The more realistic near-term challenge may be to stay on top in Europe after the UK definitively breaks with the EU. “The UK is the premium listing venue in Europe and needs to fight to stay there in face of the competition from mainland Europe,” said Tom Johnson, head of equity capital markets at Barclays.
Without Brexit — and if a proposed merger between the LSE and Deutsche Börse had not been blocked by EU competition authorities — London could have cemented its position at the heart of the capital markets union.
Still, with its access to capital, talent pool and infrastructure, many in the City are confident that London can continue to see off smaller regional rivals.
Brokers are also confident that the London market passed a major test during the pandemic: raising close to £40bn for more than 400 businesses seeking emergency funds.
Trevor Green, head of UK institutional funds at asset manager Aviva Investors, said that this year had been a “crunch time for City investors . . . in virtually every case they have delivered for companies”. He added: “Post-Covid, companies will want to raise equity to fund expansion and M&A. So being public helps in good and bad times.”
London also has an advantage in its emphasis on strong corporate governance, say brokers.

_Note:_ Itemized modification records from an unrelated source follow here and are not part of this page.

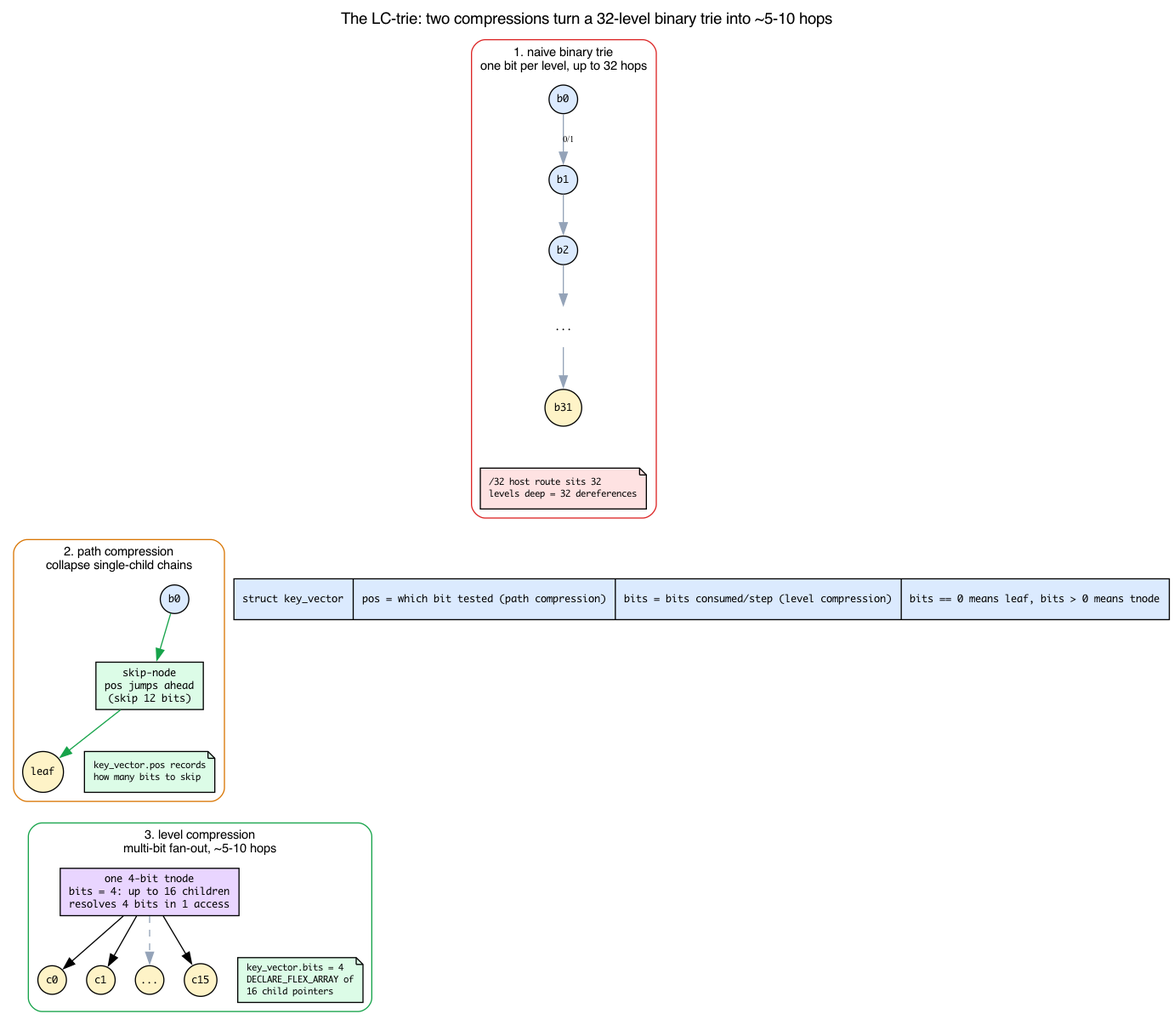
The Graphviz diagram linux-net/src/diagrams/day08_lctrie.png in biefy/books, before a commit. Its source is kept beside it as linux-net/src/diagrams/src/day08_lctrie.dot.
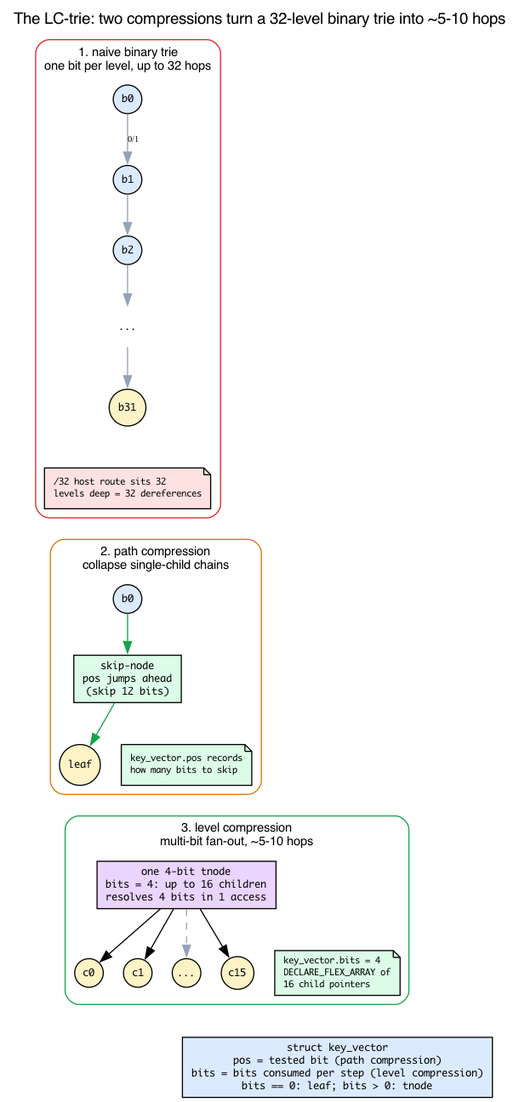
After the commit.

The edit, as a diff of the source:
```diff
@@ -51,10 +51,10 @@
         wide -> note3 [style=invis];
     }
 
-    legend [shape=record, style="filled", fillcolor="#dbeafe", fontsize=9,
-            label="struct key_vector|pos = which bit tested (path compression)|bits = bits consumed/step (level compression)|bits == 0 means leaf, bits \> 0 means tnode"];
+    legend [shape=box, style="filled", fillcolor="#dbeafe", fontsize=9,
+            label="struct key_vector\npos = tested bit (path compression)\nbits = bits consumed per step (level compression)\nbits == 0: leaf; bits > 0: tnode"];
 
-    warn1 -> pa [style=invis];
-    note2 -> wide [style=invis];
-    warn1 -> legend [style=invis];
+    warn1 -> pa [style=invis, weight=100];
+    note2 -> wide [style=invis, weight=100];
+    note3 -> legend [style=invis, weight=100];
 }
```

There have been prominent exceptions, notably former FTSE 100 company NMC Health, which collapsed into administration in April amid a suspected fraud. With the focus on larger companies, the AIM and FTSE 250 markets are sometimes criticised for falling under the radar.
But if London’s calling card is to be the gold standard in corporate and environmental standards, that is off-putting to a large number of companies who want looser rules.
In its report, Oxera said the regulatory burden was a significant disincentive for businesses to float and maintain a listing in the UK.
Barclays’ Mr Johnson said that listing rules have not changed enough over the past four decades: “The people who buy into IPOs are global. The rules do not reflect that.”
The UK listing review is looking at areas to boost London, including relaxing free-float requirements and the sorts of dual-class share structures that many tech entrepreneurs prefer.
“This is an opportunity to create a more enterprise-friendly place — the Delaware of the world,” said Mr Parsa, pointing to the US state’s legal regime that has made it attractive to businesses. “[London] needs to go further, to make it easier, more progressive and more entrepreneurial.”